Stuttering is a common speech disorder that interrupts speech fluency and tends to cluster in families.
Typically, stuttering is characterised by speech sounds, words or syllables which may be repeated or prolonged as well as speech that may be further interrupted by hesitations or ‘blocks’.
Stuttering is common, affecting around five per cent of children and one per cent of adults worldwide. Like other neurodevelopmental disorders, including autism spectrum disorder, more males are affected.
In over two thirds of cases of stuttering in childhood, the stuttering eventually resolves with therapy. However, in severe cases, the disorder can persist into adulthood.
When stuttering persists, the negative impacts are far-reaching and can be lifelong. People who stutter are more likely to experience poorer quality of life, bullying, social anxiety disorder and depression.
A clinical diagnosis of stuttering is based on the frequency of stuttering symptoms during conversational speech or reading.
These difficulties typically begin in early childhood during the rapid development of language skills.
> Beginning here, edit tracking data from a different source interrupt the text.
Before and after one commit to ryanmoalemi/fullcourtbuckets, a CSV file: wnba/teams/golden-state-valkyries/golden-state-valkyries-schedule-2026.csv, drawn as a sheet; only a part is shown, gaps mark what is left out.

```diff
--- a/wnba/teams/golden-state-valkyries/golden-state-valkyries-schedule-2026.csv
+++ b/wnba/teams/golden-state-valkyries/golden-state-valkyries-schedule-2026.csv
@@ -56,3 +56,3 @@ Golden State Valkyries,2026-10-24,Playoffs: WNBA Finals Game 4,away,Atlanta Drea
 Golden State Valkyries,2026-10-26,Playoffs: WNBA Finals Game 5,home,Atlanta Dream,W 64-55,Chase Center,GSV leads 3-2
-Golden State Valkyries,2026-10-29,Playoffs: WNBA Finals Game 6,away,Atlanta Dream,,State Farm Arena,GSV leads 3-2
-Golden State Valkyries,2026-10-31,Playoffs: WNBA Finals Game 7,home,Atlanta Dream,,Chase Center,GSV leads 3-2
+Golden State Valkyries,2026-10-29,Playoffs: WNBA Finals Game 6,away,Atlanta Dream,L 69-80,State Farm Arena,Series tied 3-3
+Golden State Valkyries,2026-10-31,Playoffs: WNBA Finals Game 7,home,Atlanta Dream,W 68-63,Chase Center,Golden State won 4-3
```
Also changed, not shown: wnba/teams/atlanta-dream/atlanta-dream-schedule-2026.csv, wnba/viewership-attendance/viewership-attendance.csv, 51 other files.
Twin studies have shown that stuttering is commonly inherited, making a strong genetic basis very likely.
Researchers have identified many genes that influence other severe speech disorders, like apraxia of speech and dysarthria – lots of these have been discovered through our programs at the Murdoch Children’s Research Institute’s Speech & Language Research Program and the NHMRC Centre of Research Excellence Translational Centre for Speech Disorders.
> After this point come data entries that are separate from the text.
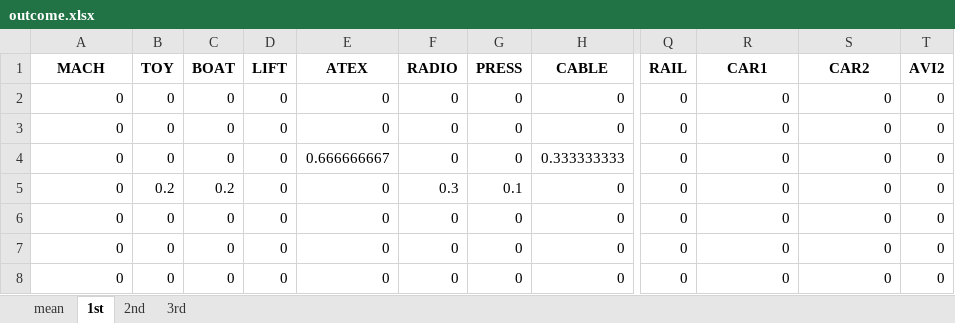
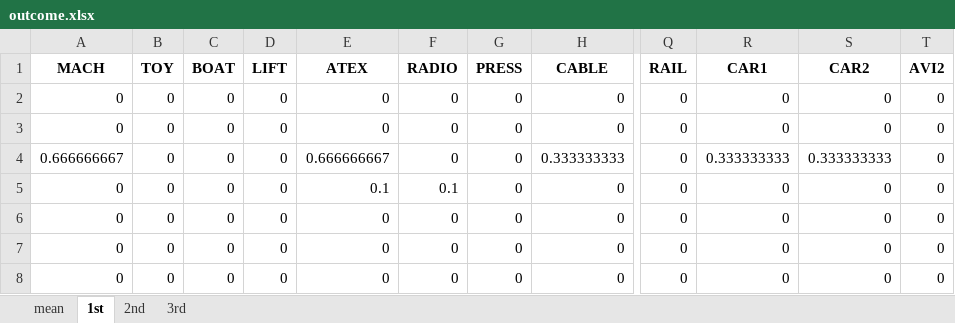
Before and after one commit to replicable/euaiact, an Excel workbook: outcome.xlsx, sheet 1st, drawn as a sheet; only a part is shown, gaps mark what is left out; values as stored, in another font and other column widths than the file's, no borders; the diff covers the shown part only; the diff names each change by its address in the sheet, - before the commit and + after, or states it on an @@ line.

```diff
--- a/outcome.xlsx (sheet 1st)
+++ b/outcome.xlsx (sheet 1st)
-A4 (MACH): 0
+A4 (MACH): 0.666666667
-R4 (CAR1): 0
+R4 (CAR1): 0.333333333
-S4 (CAR2): 0
+S4 (CAR2): 0.333333333
-B5 (TOY): 0.2
+B5 (TOY): 0
-C5 (BOAT): 0.2
+C5 (BOAT): 0
-E5 (ATEX): 0
+E5 (ATEX): 0.1
-F5 (RADIO): 0.3
+F5 (RADIO): 0.1
-G5 (PRESS): 0.1
+G5 (PRESS): 0
```
Also changed, not shown: 2 added rows, 2 removed rows and 22 edited cells elsewhere in this sheet, sheet mean, sheet 2nd, sheet 3rd, ai_act.xlsx, top_articles.xlsx, 2 other files.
But despite more than 20 years of research, the genetic architecture of stuttering remains poorly understood. Only four genes that cause stuttering have been identified to date.
This is very low when compared to other neurodevelopmental conditions where tens to hundreds of genes have been identified.
Discovering a new gene for persistent stuttering
Our large team of researchers, led by the University of Melbourne in collaboration with 17 international institutions, has discovered a link between a newly discovered gene pathway and structural brain anomalies in some people who stutter into adulthood.
This discovery is opening up promising research avenues to enhance the understanding of persistent developmental stuttering.
In research published in the journal Brain, we studied 27 members of a four-generation Australian family; ten members of this family have stuttering and three used to have stuttering which was resolved in adulthood after therapy.
Using brain imaging, we found remarkable structural changes in the brains of those that stutter that impact their speech and language development.
We also found a variant of a newly discovered gene called PPID in the family members with severe developmental stuttering. PPID codes for a chaperone protein – these are proteins that shuttle other proteins to the correct part of a cell, via ‘chaperone pathways’, so they can complete their function.
What this means is that for the first time we now have a link between stuttering and a ‘chaperone pathway’.
To test this, we produced a mouse model with the same gene defect. These mice developed structural changes in similar brain regions to those of the family members with stuttering.
This includes abnormalities of the corticospinal tracts which support speech and language development.
We have known for some time that there is a genetic link to stuttering, but our study is the first to show that genetic changes passed on in families can alter brain development leading to structural anomalies that underlie stuttering.
This suggests we should change the genetic diagnostic protocol for some people who stutter to include brain imaging studies.
Our research also opens up further study into this new chaperone pathway – and related pathways – which will continue to improve our understanding of the genetic architecture of persistent developmental stuttering.
From the laboratory to the clinic
Several years ago, speech pathologist Professor Angela Morgan established Australia’s first speech genomics clinic at the Royal Children’s Hospital, Melbourne.
This speech genomics clinic provides both a speech diagnostic assessment and genetic assessment for children with severe speech disorder. For children who are eligible for genetic testing, it begins with a test called a chromosomal microarray which detects small extra or missing sections of chromosome material.
If no changes are found, the next step looks at hundreds of genes that may be associated with neurodevelopmental conditions including speech disorders.
The discovery of PPID is the first step towards expanding the speech genomics clinic to include children with persistent stuttering.
In the meantime, hundreds of children and adults who stutter will continue to receive genetic testing and speech assessment through our research programs at the University of Melbourne and Murdoch Children’s Research Institute.
Banner: Brain Imaging of a mouse model with the same PPID gene variant as the family, showing abnormal development of the corticospinal tracts/Supplied